## Problem to work on
Copy out each line of the entries where the word "Systems" is present.

────────────────

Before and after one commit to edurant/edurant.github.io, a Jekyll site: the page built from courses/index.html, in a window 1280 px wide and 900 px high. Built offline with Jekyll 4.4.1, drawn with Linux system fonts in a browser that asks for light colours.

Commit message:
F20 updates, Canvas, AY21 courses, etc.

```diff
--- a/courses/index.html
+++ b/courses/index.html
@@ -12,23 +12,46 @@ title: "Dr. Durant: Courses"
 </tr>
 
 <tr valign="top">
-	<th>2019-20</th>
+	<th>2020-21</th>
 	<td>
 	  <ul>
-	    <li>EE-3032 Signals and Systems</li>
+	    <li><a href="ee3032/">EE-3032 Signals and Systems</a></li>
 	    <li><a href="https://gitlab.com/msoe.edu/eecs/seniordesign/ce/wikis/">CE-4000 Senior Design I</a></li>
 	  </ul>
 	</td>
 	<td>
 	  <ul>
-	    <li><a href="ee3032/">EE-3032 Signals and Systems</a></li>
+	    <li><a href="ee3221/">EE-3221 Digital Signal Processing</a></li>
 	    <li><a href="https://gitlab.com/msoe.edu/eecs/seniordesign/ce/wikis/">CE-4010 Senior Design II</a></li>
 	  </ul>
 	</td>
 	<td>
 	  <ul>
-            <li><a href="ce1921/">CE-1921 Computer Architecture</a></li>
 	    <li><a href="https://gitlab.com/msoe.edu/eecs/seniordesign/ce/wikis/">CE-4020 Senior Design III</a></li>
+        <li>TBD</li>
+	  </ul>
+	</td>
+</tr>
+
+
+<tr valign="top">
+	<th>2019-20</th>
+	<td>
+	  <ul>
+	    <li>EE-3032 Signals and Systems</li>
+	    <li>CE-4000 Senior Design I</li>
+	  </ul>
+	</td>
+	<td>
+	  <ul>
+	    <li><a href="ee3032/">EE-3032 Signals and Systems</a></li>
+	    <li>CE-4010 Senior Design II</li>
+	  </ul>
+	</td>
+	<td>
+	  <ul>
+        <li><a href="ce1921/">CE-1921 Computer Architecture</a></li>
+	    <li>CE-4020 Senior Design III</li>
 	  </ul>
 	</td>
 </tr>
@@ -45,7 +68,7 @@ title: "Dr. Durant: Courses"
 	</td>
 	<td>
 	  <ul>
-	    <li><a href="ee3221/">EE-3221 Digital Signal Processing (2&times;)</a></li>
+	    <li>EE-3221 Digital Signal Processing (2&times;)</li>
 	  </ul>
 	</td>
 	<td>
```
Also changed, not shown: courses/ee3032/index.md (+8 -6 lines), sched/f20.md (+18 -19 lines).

────────────────

## Exercise result
-	    <li>EE-3032 Signals and Systems</li>
+	    <li><a href="ee3032/">EE-3032 Signals and Systems</a></li>
-	    <li><a href="ee3032/">EE-3032 Signals and Systems</a></li>
+	    <li>EE-3032 Signals and Systems</li>
+	    <li><a href="ee3032/">EE-3032 Signals and Systems</a></li>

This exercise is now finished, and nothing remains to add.